# What to produce:
Locate the string "failure" throughout the material and copy every line in which it occurs.

------------

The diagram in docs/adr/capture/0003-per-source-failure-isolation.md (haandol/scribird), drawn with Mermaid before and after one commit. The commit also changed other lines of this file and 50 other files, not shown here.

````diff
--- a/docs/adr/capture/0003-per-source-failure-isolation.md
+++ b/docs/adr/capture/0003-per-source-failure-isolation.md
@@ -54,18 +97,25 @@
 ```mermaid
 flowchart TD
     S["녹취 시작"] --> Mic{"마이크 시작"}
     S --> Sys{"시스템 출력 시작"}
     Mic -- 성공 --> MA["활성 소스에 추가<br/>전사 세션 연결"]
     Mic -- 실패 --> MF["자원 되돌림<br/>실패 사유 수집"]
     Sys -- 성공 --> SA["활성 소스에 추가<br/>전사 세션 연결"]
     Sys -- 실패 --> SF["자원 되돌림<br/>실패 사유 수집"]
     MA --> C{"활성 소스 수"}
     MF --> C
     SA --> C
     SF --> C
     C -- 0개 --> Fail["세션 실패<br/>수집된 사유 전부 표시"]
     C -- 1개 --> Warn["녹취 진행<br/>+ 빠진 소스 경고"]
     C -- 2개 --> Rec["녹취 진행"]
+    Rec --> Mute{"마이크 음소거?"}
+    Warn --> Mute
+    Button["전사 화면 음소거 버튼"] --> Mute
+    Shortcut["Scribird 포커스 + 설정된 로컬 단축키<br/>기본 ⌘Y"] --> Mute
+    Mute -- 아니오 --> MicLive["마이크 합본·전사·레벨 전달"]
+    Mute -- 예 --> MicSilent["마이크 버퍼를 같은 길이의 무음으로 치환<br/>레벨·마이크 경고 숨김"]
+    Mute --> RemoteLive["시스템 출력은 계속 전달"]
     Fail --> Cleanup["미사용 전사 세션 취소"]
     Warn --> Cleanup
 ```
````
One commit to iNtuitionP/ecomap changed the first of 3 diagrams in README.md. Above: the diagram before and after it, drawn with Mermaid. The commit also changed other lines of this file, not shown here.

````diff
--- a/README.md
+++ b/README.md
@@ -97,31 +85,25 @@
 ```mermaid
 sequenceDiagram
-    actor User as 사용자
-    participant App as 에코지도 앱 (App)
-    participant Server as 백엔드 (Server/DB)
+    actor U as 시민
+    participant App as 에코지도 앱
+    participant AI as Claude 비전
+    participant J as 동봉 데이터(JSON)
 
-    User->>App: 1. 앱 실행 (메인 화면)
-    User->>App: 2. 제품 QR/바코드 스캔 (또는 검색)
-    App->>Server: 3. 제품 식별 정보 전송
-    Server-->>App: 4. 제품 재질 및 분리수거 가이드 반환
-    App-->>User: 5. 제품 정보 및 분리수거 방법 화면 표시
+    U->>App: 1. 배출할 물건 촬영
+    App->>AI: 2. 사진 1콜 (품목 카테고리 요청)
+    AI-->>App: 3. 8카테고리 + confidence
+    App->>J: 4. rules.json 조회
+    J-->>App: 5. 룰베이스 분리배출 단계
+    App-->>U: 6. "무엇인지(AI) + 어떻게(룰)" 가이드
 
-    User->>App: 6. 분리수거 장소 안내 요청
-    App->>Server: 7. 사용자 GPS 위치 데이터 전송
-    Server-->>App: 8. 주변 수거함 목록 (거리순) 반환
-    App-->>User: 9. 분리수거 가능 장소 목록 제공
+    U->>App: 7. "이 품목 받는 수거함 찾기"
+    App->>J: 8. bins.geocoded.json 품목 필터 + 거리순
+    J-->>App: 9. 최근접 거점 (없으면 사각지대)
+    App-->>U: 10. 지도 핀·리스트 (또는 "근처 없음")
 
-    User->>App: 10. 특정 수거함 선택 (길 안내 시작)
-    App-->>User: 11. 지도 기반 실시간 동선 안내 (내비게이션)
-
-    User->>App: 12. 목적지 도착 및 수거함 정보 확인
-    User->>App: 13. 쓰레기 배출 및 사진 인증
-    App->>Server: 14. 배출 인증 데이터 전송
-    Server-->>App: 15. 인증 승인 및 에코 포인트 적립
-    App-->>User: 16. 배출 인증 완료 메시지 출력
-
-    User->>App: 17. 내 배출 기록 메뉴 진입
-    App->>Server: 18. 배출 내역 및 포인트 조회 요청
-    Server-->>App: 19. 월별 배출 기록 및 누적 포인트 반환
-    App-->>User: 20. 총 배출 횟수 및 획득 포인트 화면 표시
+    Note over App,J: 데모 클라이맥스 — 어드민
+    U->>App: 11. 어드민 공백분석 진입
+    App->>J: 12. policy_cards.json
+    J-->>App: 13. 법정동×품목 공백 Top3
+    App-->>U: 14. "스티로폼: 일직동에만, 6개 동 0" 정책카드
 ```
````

------------

# Task result:
The diagram in docs/adr/capture/0003-per-source-failure-isolation.md (haandol/scribird), drawn with Mermaid before and after one commit. The commit also changed other lines of this file and 50 other files, not shown here.
--- a/docs/adr/capture/0003-per-source-failure-isolation.md
+++ b/docs/adr/capture/0003-per-source-failure-isolation.md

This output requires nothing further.